Please reproduce the records exactly, leaving out any pictures.
* * * * *
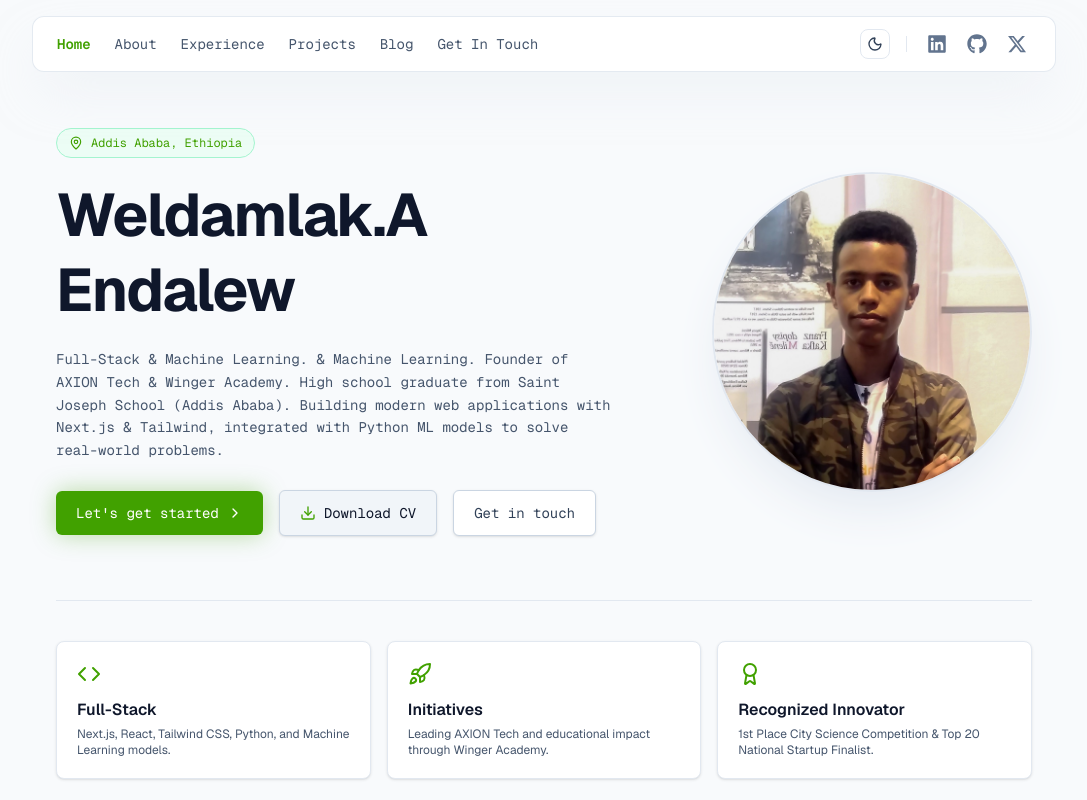
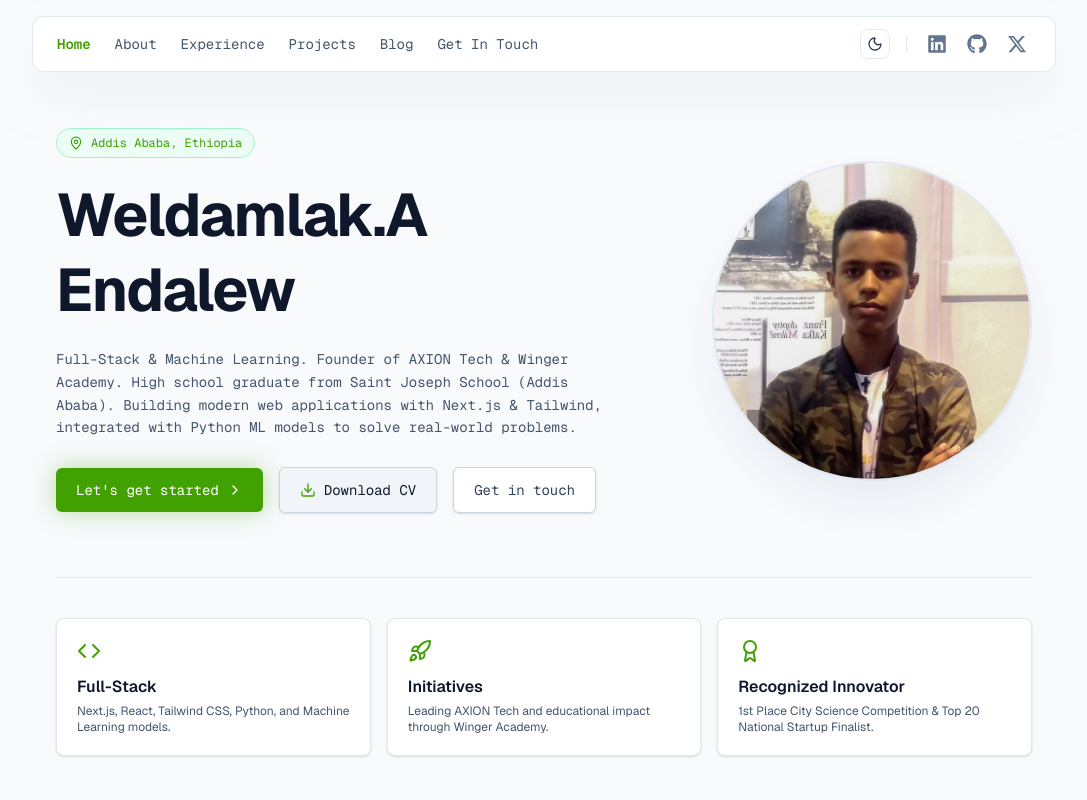
Before and after one commit to weldamlak/Personal-Web-app-Portfolio-, a Next.js app: page / in a window 1280 px wide. Shown: the top 800 px of the page, without its empty margins (96-1183 px from the left). Built offline with nearby package versions, Linux system fonts and the light colour scheme.

Commit message:
Remove duplicate text in page description

```diff
--- a/app/page.tsx
+++ b/app/page.tsx
@@ -408,7 +408,7 @@ export default function Portfolio() {
                     className={`font-mono text-xs sm:text-sm leading-relaxed max-w-xl mx-auto md:mx-0 ${isDarkMode ? "text-zinc-400" : "text-slate-600"
                       }`}
                   >
-                    Full-Stack & Machine Learning.  & Machine Learning. Founder of
+                    Full-Stack & Machine Learning. Founder of
                     AXION Tech & Winger Academy. High school graduate from Saint
                     Joseph School (Addis Ababa). Building modern web applications
                     with Next.js & Tailwind, integrated with Python ML models to solve real-world problems.
```
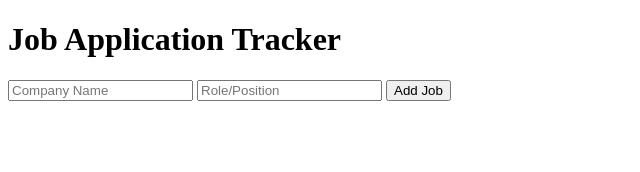
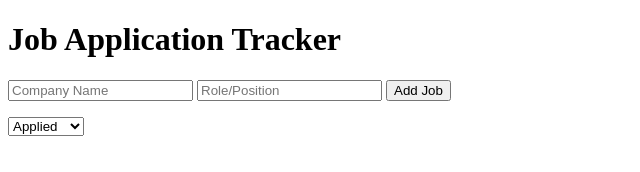
Before and after one commit to Jopra1/job-application-tracker-V1, a plain HTML site: page index.html in a window 1280 px wide. Shown: the whole page, without its empty margins (0-640 px from the left). Drawn offline with Linux system fonts and the light colour scheme.

Commit message:
Update index.html

```diff
--- a/index.html
+++ b/index.html
@@ -15,7 +15,11 @@
   <button id="addJob">Add Job</button>
 
   <ul id="jobList"></ul>
-
+<select id="status">
+  <option value="applied">Applied</option>
+  <option value="Interview">Interview</option>
+  <option value="rejected">Rejected</option>
+</select>
   <script src="./script.js"></script>
 </body>
 </html>
```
* * * * *
*Exercise answer*.
Before and after one commit to weldamlak/Personal-Web-app-Portfolio-, a Next.js app: page / in a window 1280 px wide. Shown: the top 800 px of the page, without its empty margins (96-1183 px from the left). Built offline with nearby package versions, Linux system fonts and the light colour scheme.

Commit message:
Remove duplicate text in page description

```diff
--- a/app/page.tsx
+++ b/app/page.tsx
@@ -408,7 +408,7 @@ export default function Portfolio() {
                     className={`font-mono text-xs sm:text-sm leading-relaxed max-w-xl mx-auto md:mx-0 ${isDarkMode ? "text-zinc-400" : "text-slate-600"
                       }`}
                   >
-                    Full-Stack & Machine Learning.  & Machine Learning. Founder of
+                    Full-Stack & Machine Learning. Founder of
                     AXION Tech & Winger Academy. High school graduate from Saint
                     Joseph School (Addis Ababa). Building modern web applications
                     with Next.js & Tailwind, integrated with Python ML models to solve real-world problems.
```
Before and after one commit to Jopra1/job-application-tracker-V1, a plain HTML site: page index.html in a window 1280 px wide. Shown: the whole page, without its empty margins (0-640 px from the left). Drawn offline with Linux system fonts and the light colour scheme.

Commit message:
Update index.html

```diff
--- a/index.html
+++ b/index.html
@@ -15,7 +15,11 @@
   <button id="addJob">Add Job</button>
 
   <ul id="jobList"></ul>
-
+<select id="status">
+  <option value="applied">Applied</option>
+  <option value="Interview">Interview</option>
+  <option value="rejected">Rejected</option>
+</select>
   <script src="./script.js"></script>
 </body>
 </html>
```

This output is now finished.